[Stored records]
※ ※ ※

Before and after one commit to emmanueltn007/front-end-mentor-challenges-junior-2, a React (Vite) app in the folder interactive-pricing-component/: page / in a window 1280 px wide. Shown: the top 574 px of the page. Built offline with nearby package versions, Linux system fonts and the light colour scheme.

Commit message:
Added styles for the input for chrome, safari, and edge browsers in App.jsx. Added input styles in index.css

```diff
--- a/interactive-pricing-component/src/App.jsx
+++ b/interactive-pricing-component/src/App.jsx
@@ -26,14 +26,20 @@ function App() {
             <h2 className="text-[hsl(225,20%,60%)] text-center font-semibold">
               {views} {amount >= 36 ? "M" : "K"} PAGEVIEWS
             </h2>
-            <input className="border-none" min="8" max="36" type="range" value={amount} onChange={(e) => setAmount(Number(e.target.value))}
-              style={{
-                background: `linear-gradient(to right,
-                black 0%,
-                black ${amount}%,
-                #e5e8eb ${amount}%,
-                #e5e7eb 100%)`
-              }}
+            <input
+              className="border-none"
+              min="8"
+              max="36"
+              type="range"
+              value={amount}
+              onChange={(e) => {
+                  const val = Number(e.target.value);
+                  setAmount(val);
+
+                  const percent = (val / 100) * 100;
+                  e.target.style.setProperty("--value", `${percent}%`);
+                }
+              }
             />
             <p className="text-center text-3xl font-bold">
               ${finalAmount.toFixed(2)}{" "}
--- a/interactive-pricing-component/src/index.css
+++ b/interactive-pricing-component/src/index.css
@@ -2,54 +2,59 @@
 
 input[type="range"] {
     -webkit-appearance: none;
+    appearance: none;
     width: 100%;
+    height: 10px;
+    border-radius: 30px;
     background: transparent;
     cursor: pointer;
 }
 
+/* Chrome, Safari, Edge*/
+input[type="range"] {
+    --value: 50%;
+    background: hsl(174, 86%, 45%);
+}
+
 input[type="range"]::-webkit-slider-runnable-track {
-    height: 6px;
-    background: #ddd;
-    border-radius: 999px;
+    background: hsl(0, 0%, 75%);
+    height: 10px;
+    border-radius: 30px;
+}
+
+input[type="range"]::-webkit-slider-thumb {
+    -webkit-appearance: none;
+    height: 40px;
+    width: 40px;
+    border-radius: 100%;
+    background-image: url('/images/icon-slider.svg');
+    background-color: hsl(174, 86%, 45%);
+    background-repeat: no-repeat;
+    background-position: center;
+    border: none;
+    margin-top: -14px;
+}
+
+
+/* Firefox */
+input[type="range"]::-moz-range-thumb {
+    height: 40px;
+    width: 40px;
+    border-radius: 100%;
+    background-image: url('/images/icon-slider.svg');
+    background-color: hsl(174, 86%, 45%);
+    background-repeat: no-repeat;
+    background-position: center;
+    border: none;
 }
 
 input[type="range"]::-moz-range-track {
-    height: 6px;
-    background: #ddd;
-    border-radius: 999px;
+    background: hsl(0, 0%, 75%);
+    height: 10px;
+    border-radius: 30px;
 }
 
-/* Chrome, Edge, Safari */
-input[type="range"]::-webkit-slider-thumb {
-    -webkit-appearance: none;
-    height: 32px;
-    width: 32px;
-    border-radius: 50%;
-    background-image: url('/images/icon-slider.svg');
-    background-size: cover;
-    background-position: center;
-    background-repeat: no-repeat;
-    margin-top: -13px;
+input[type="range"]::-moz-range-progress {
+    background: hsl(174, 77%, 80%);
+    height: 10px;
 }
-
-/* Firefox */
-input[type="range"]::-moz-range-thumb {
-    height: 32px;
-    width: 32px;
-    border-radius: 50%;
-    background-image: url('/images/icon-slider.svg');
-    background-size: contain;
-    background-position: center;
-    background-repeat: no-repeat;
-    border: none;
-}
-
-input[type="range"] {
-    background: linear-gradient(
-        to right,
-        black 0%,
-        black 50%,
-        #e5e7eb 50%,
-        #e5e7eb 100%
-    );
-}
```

※ ※ ※

ASSIGNMENT:
Retype the entries exactly, please. Leave no line out.

THE COMPLETED TASK:
Before and after one commit to emmanueltn007/front-end-mentor-challenges-junior-2, a React (Vite) app in the folder interactive-pricing-component/: page / in a window 1280 px wide. Shown: the top 574 px of the page. Built offline with nearby package versions, Linux system fonts and the light colour scheme.

Commit message:
Added styles for the input for chrome, safari, and edge browsers in App.jsx. Added input styles in index.css

```diff
--- a/interactive-pricing-component/src/App.jsx
+++ b/interactive-pricing-component/src/App.jsx
@@ -26,14 +26,20 @@ function App() {
             <h2 className="text-[hsl(225,20%,60%)] text-center font-semibold">
               {views} {amount >= 36 ? "M" : "K"} PAGEVIEWS
             </h2>
-            <input className="border-none" min="8" max="36" type="range" value={amount} onChange={(e) => setAmount(Number(e.target.value))}
-              style={{
-                background: `linear-gradient(to right,
-                black 0%,
-                black ${amount}%,
-                #e5e8eb ${amount}%,
-                #e5e7eb 100%)`
-              }}
+            <input
+              className="border-none"
+              min="8"
+              max="36"
+              type="range"
+              value={amount}
+              onChange={(e) => {
+                  const val = Number(e.target.value);
+                  setAmount(val);
+
+                  const percent = (val / 100) * 100;
+                  e.target.style.setProperty("--value", `${percent}%`);
+                }
+              }
             />
             <p className="text-center text-3xl font-bold">
               ${finalAmount.toFixed(2)}{" "}
--- a/interactive-pricing-component/src/index.css
+++ b/interactive-pricing-component/src/index.css
@@ -2,54 +2,59 @@
 
 input[type="range"] {
     -webkit-appearance: none;
+    appearance: none;
     width: 100%;
+    height: 10px;
+    border-radius: 30px;
     background: transparent;
     cursor: pointer;
 }
 
+/* Chrome, Safari, Edge*/
+input[type="range"] {
+    --value: 50%;
+    background: hsl(174, 86%, 45%);
+}
+
 input[type="range"]::-webkit-slider-runnable-track {
-    height: 6px;
-    background: #ddd;
-    border-radius: 999px;
+    background: hsl(0, 0%, 75%);
+    height: 10px;
+    border-radius: 30px;
+}
+
+input[type="range"]::-webkit-slider-thumb {
+    -webkit-appearance: none;
+    height: 40px;
+    width: 40px;
+    border-radius: 100%;
+    background-image: url('/images/icon-slider.svg');
+    background-color: hsl(174, 86%, 45%);
+    background-repeat: no-repeat;
+    background-position: center;
+    border: none;
+    margin-top: -14px;
+}
+
+
+/* Firefox */
+input[type="range"]::-moz-range-thumb {
+    height: 40px;
+    width: 40px;
+    border-radius: 100%;
+    background-image: url('/images/icon-slider.svg');
+    background-color: hsl(174, 86%, 45%);
+    background-repeat: no-repeat;
+    background-position: center;
+    border: none;
 }
 
 input[type="range"]::-moz-range-track {
-    height: 6px;
-    background: #ddd;
-    border-radius: 999px;
+    background: hsl(0, 0%, 75%);
+    height: 10px;
+    border-radius: 30px;
 }
 
-/* Chrome, Edge, Safari */
-input[type="range"]::-webkit-slider-thumb {
-    -webkit-appearance: none;
-    height: 32px;
-    width: 32px;
-    border-radius: 50%;
-    background-image: url('/images/icon-slider.svg');
-    background-size: cover;
-    background-position: center;
-    background-repeat: no-repeat;
-    margin-top: -13px;
+input[type="range"]::-moz-range-progress {
+    background: hsl(174, 77%, 80%);
+    height: 10px;
 }
-
-/* Firefox */
-input[type="range"]::-moz-range-thumb {
-    height: 32px;
-    width: 32px;
-    border-radius: 50%;
-    background-image: url('/images/icon-slider.svg');
-    background-size: contain;
-    background-position: center;
-    background-repeat: no-repeat;
-    border: none;
-}
-
-input[type="range"] {
-    background: linear-gradient(
-        to right,
-        black 0%,
-        black 50%,
-        #e5e7eb 50%,
-        #e5e7eb 100%
-    );
-}
```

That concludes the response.